admin@migrate-appliance:/m4c/OSS$ m4c register
Please enter vCenter host address: xxx.us-east4.gve.goog
vCenter server SSL certificate fingerprint is xxx
Do you approve?
Please enter vCenter account name to be used by this appliance: firstname.lastname@example.org
Please enter vCenter account password:xxx
vSphere credentials verified
Please visit this URL to authorize this application: https://accounts.google.com/o/xxx
Enter the authorization code: xxx
This Migrate Connector was registered to Source xxx in Project yyy
Please select project:
List is longer than 10, truncating list. Please select or type project.
Please select region:
List is longer than 10, truncating list. Please select or type region.
Please supply new vSphere source name (vSphere source format must be only lowercase letters, digits, and hyphens and have a length between 6 and 63) : vcsa-599
Creating new source…
Please select service account: ("new" to create)
Please supply new service account name (service account format must be only lowercase letters, digits, and hyphens and have a length between 6 and 3 0): migration
Waiting for the Migrate Connector to become active. This may take several minutes…
If you wan to check the status of the appliance, use
After the successful registration you will find new service accounts were created to support migrations and OS customisations.
After a successful registration you will also see in the Source tab a list of all VMs under a registered vCenter.
You can start a VM replication now. After an initial sync you can test-clone your VM (to a sandbox VPC for example) or do a cut-over. For those two actions you need to provide Migration Details for a VM. The M4C service needs to know where do you want your replica to be created, what would be a machine type you want to use when you do a test clone or cut-over and how frequent the replication cycle should be. It looks like this service could be used not only for migrations but also as a DR.

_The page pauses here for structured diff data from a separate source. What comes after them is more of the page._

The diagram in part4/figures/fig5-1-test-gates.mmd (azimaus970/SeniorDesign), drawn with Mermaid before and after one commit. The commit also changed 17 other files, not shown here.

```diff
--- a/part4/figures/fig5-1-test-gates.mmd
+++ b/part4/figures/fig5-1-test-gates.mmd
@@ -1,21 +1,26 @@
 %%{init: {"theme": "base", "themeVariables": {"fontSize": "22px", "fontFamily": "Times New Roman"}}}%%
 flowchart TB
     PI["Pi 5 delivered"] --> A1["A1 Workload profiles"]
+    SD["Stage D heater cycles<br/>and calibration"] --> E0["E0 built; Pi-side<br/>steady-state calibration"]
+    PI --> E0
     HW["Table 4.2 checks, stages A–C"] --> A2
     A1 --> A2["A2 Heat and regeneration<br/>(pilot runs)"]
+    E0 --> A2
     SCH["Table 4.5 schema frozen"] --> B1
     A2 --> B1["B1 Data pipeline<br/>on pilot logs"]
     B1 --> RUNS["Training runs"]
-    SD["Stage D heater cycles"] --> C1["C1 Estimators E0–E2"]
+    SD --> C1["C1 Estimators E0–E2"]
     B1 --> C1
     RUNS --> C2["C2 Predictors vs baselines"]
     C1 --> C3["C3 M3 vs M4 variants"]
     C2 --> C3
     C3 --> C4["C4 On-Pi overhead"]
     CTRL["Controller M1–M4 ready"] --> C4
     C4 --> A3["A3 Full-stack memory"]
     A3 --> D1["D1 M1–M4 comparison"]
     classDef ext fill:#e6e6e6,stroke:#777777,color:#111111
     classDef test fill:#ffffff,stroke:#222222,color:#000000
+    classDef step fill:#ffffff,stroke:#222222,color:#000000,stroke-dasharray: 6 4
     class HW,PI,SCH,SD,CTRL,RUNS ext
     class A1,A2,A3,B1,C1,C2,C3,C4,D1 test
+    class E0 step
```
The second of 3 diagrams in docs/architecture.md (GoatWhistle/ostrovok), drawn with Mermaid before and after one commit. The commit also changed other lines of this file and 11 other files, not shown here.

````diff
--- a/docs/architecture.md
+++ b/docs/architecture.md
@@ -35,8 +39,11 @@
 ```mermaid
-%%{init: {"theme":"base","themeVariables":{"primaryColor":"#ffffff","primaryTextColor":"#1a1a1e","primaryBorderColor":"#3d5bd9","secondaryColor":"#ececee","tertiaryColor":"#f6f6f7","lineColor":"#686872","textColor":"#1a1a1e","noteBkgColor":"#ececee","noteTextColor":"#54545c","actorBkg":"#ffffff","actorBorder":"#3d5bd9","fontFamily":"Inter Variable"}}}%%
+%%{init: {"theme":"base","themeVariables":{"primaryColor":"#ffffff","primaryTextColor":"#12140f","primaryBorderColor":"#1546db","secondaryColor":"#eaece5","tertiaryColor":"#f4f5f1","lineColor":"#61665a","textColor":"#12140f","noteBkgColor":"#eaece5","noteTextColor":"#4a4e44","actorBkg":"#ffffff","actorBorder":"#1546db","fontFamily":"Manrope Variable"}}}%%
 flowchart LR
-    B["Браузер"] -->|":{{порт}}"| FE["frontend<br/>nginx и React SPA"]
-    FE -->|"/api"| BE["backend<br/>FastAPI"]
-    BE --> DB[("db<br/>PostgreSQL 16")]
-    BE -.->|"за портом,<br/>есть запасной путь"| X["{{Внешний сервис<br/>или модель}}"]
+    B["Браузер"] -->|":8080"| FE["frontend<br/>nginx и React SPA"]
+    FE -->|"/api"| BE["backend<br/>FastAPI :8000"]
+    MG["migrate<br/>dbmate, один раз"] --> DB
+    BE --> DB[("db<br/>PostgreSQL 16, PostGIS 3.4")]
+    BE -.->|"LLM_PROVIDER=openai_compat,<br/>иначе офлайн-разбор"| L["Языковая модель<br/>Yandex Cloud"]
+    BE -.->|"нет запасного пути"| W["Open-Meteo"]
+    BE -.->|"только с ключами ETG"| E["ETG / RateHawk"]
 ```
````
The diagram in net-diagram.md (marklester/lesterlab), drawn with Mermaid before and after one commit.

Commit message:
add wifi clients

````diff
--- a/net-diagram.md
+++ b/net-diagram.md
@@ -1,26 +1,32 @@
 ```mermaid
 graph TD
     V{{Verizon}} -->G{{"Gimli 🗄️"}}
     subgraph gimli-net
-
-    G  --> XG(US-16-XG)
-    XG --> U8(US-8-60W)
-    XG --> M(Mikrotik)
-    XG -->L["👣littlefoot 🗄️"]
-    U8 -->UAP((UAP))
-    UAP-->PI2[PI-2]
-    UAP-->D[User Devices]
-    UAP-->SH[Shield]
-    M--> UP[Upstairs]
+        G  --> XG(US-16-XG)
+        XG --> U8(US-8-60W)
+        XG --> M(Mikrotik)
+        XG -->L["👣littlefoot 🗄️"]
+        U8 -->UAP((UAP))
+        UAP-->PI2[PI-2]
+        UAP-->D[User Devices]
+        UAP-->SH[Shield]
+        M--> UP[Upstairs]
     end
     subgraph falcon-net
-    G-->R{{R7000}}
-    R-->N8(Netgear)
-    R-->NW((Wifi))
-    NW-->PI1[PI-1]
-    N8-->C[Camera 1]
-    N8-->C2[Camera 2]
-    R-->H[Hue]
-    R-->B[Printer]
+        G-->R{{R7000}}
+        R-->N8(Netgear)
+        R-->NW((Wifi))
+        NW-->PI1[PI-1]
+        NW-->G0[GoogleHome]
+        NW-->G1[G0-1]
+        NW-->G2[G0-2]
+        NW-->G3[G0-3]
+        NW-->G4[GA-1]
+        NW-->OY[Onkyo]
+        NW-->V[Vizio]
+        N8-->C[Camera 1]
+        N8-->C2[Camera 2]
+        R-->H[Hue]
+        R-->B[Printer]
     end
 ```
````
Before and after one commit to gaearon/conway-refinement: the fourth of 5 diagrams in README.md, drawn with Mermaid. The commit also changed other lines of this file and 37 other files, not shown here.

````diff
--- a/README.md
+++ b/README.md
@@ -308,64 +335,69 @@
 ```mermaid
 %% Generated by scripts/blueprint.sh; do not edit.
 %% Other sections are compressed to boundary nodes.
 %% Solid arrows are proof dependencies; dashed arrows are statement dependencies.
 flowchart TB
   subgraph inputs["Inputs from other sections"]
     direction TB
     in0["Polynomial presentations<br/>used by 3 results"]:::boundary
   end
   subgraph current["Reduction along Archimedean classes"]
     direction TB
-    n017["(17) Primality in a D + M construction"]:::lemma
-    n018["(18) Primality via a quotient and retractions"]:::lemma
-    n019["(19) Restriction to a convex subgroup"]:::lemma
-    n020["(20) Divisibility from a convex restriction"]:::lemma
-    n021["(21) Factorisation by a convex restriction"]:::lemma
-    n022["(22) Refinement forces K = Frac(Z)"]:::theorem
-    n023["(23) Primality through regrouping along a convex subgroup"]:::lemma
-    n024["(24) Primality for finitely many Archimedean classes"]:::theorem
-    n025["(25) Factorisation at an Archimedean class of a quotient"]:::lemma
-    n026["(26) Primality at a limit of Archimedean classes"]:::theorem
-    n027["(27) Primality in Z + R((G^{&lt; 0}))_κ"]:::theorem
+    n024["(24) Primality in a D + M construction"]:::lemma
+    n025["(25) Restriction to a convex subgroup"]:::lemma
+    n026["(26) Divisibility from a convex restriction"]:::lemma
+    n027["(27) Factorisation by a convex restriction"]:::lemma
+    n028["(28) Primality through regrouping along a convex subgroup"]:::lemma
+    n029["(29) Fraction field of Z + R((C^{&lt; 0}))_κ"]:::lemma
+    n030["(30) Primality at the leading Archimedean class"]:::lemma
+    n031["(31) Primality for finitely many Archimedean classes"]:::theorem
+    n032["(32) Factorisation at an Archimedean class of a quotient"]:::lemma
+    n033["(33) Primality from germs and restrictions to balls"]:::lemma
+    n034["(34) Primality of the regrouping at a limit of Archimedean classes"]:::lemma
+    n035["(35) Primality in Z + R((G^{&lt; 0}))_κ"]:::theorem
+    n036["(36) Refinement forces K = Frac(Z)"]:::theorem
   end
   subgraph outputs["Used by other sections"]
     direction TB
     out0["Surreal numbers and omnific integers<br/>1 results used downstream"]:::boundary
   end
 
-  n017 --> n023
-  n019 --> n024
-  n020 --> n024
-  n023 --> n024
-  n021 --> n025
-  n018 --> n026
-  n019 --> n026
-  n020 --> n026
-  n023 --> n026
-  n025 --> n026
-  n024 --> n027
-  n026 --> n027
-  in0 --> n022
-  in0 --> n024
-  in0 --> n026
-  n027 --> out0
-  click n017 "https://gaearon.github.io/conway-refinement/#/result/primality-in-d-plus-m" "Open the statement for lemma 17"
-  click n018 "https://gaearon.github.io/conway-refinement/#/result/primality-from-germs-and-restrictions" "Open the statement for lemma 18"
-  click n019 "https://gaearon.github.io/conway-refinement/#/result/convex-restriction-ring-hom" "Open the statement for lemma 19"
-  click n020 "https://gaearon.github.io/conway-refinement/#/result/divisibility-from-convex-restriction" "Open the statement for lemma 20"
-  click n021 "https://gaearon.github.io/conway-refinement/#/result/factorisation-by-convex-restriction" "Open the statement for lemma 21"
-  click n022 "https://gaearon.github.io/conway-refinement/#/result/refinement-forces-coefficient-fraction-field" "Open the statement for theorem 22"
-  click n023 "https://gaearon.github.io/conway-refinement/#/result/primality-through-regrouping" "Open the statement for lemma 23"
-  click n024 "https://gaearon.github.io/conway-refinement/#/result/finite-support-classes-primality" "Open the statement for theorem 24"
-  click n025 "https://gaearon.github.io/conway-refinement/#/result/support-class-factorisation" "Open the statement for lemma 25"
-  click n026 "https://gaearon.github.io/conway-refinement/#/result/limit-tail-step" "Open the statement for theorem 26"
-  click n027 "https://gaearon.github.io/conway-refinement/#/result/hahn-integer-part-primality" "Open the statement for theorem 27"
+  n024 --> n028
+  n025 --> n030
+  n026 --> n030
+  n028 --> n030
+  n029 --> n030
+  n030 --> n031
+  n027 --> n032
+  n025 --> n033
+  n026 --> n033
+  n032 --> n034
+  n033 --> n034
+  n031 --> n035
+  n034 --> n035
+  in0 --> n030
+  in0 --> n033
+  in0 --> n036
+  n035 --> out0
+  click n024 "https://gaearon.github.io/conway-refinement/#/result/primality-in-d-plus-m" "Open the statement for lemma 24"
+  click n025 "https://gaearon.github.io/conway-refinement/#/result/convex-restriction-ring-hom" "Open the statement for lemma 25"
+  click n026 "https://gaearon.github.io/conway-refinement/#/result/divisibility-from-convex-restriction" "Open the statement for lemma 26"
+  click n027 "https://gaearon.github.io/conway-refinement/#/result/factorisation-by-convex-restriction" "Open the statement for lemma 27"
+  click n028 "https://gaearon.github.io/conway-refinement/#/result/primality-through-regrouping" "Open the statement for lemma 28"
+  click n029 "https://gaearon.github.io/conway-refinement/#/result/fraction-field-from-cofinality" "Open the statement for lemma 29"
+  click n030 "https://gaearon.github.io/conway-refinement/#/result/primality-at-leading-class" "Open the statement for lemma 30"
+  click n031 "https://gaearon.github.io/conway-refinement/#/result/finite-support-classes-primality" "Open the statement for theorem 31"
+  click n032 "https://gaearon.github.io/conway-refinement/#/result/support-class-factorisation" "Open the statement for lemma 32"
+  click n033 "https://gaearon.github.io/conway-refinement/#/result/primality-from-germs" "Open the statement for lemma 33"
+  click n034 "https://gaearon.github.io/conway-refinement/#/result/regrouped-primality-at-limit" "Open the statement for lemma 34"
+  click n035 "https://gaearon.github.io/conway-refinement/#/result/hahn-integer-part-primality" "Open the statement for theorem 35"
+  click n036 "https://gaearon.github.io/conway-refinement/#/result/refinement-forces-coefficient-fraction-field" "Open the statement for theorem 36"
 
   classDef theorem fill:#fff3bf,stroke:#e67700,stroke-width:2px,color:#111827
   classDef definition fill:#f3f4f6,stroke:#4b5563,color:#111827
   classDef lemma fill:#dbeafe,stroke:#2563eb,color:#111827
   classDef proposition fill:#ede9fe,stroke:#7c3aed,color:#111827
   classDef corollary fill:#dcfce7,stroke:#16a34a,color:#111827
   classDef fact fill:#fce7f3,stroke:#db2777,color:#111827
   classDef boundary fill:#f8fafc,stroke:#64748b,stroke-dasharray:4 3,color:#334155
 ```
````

If you want to use a service account, this is where you configure it:
A Cut-over will never delete an original VM on a vSphere side, it will only power it off. Other activities I observed during replication and cut-over were VM snapshots. M4C will not reconfigure a VM that runs on vSphere. In case a cut-over fails, you can always power on an original VM.
When my cut-over task was completed I could ssh into your my migrated VM from a Cloud Shell to evaluate it.
M4C does a lot of OS adaptations when converting the format from VMware to Compute Engine like uninstalling VMware Tools, configuring NIC to use DHCP, installing Google packages etc. A new VM will have new IP addresses that are provided by your VPC. It can also use different CPU and RAM parameters than the ones configured on vSphere, so a migration can also be a good moment to evaluate and resize your VM. M4C also offers a VM utilization report that you can run for a longer period of time on VMs that are still running on vSphere to right size them for a migration.